» Exercise description: What is needed is a single figure: how many lines of the records below contain the word "return".

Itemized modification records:
◇ ◇ ◇

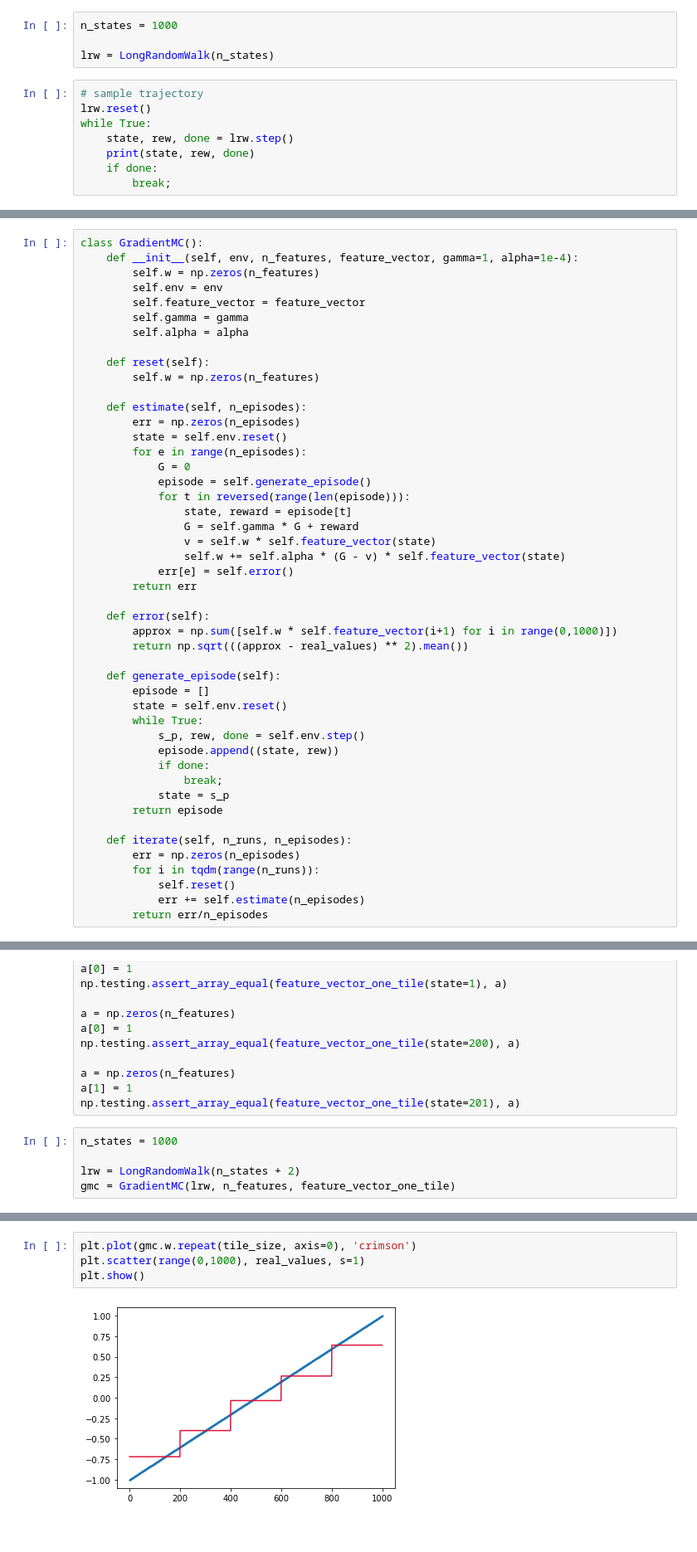
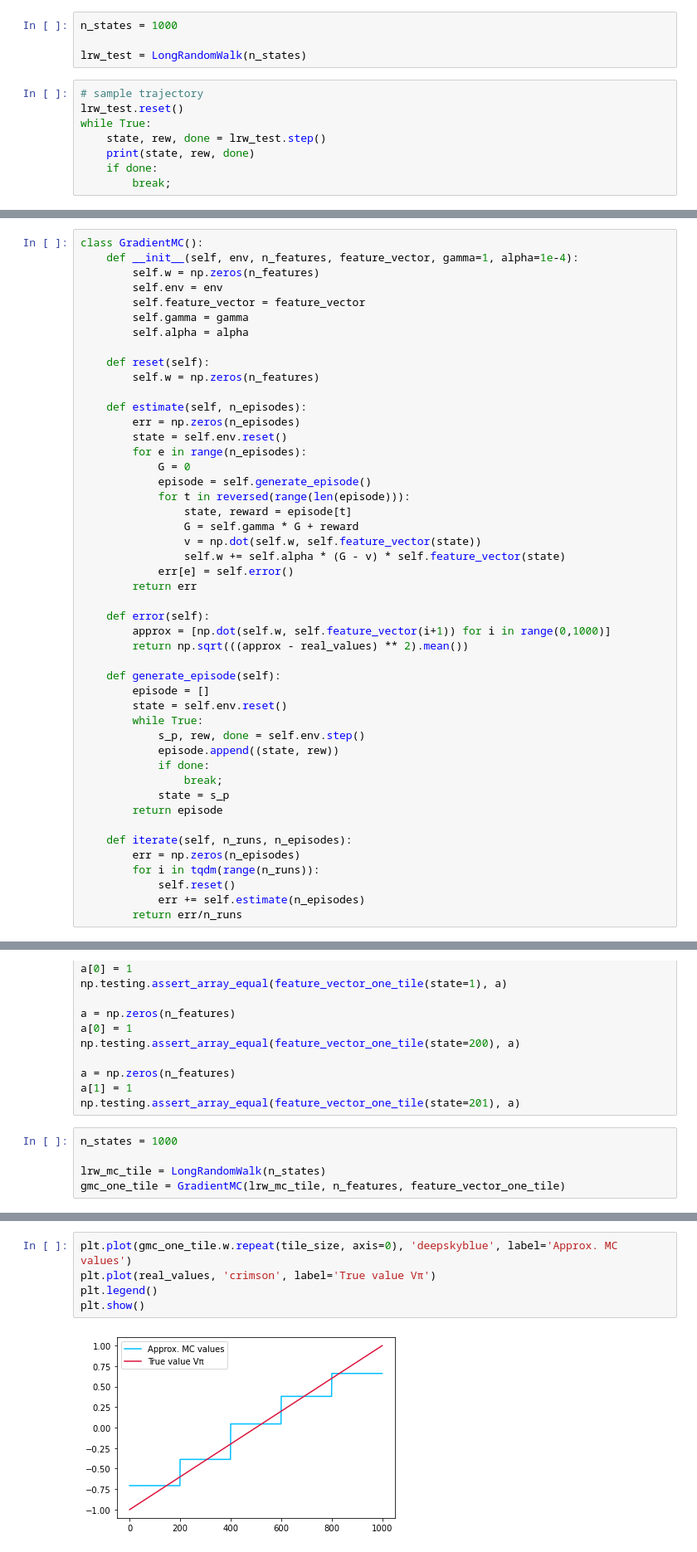
Before and after one commit to TroddenSpade/Exhaustive-Reinforcement-Learning, a Jupyter notebook: problems/RandomWalk/RandomWalk.ipynb, the cells around one changed output, grey strips where cells are left out. Shown at 83% size. Saved outputs shown, nothing was run; the diff lists cells and outputs as text.

```diff
--- a/problems/RandomWalk/RandomWalk.ipynb
+++ b/problems/RandomWalk/RandomWalk.ipynb
@@ -179,12 +181,12 @@ class LongRandomWalk(RandomWalk):
 # %%
 n_states = 1000
 
-lrw = LongRandomWalk(n_states)
+lrw_test = LongRandomWalk(n_states)
 # %%
 # sample trajectory
-lrw.reset()
+lrw_test.reset()
 while True:
-    state, rew, done = lrw.step()
+    state, rew, done = lrw_test.step()
     print(state, rew, done)
     if done:
         break;
@@ -237,13 +236,13 @@ class GradientMC():
             for t in reversed(range(len(episode))):
                 state, reward = episode[t]
                 G = self.gamma * G + reward
-                v = self.w * self.feature_vector(state)
+                v = np.dot(self.w, self.feature_vector(state))
                 self.w += self.alpha * (G - v) * self.feature_vector(state)
             err[e] = self.error()
         return err
 
     def error(self):
-        approx = np.sum([self.w * self.feature_vector(i+1) for i in range(0,1000)])
+        approx = [np.dot(self.w, self.feature_vector(i+1)) for i in range(0,1000)]
         return np.sqrt(((approx - real_values) ** 2).mean())
 
     def generate_episode(self):
@@ -262,5 +261,5 @@ class GradientMC():
         for i in tqdm(range(n_runs)):
             self.reset()
             err += self.estimate(n_episodes)
-        return err/n_episodes
+        return err/n_runs
 # %% [markdown]
@@ -294,6 +293,6 @@ np.testing.assert_array_equal(feature_vector_one_tile(state=201), a)
 # %%
 n_states = 1000
 
-lrw = LongRandomWalk(n_states + 2)
-gmc = GradientMC(lrw, n_features, feature_vector_one_tile)
+lrw_mc_tile = LongRandomWalk(n_states)
+gmc_one_tile = GradientMC(lrw_mc_tile, n_features, feature_vector_one_tile)
 # %%
@@ -304,7 +303,8 @@ array([ 1.25985646,  2.77512646,  0.69817641, ..., 54.12073632,
 # %%
-plt.plot(gmc.w.repeat(tile_size, axis=0), 'crimson')
-plt.scatter(range(0,1000), real_values, s=1)
+plt.plot(gmc_one_tile.w.repeat(tile_size, axis=0), 'deepskyblue', label='Approx. MC values')
+plt.plot(real_values, 'crimson', label='True value Vπ')
+plt.legend()
 plt.show()
 # %% [output]
-[figure, old version]
+[figure, new version]
 # %%
```
Also changed, not shown: parts of 25 cells of this notebook.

◇ ◇ ◇

» Result below: 4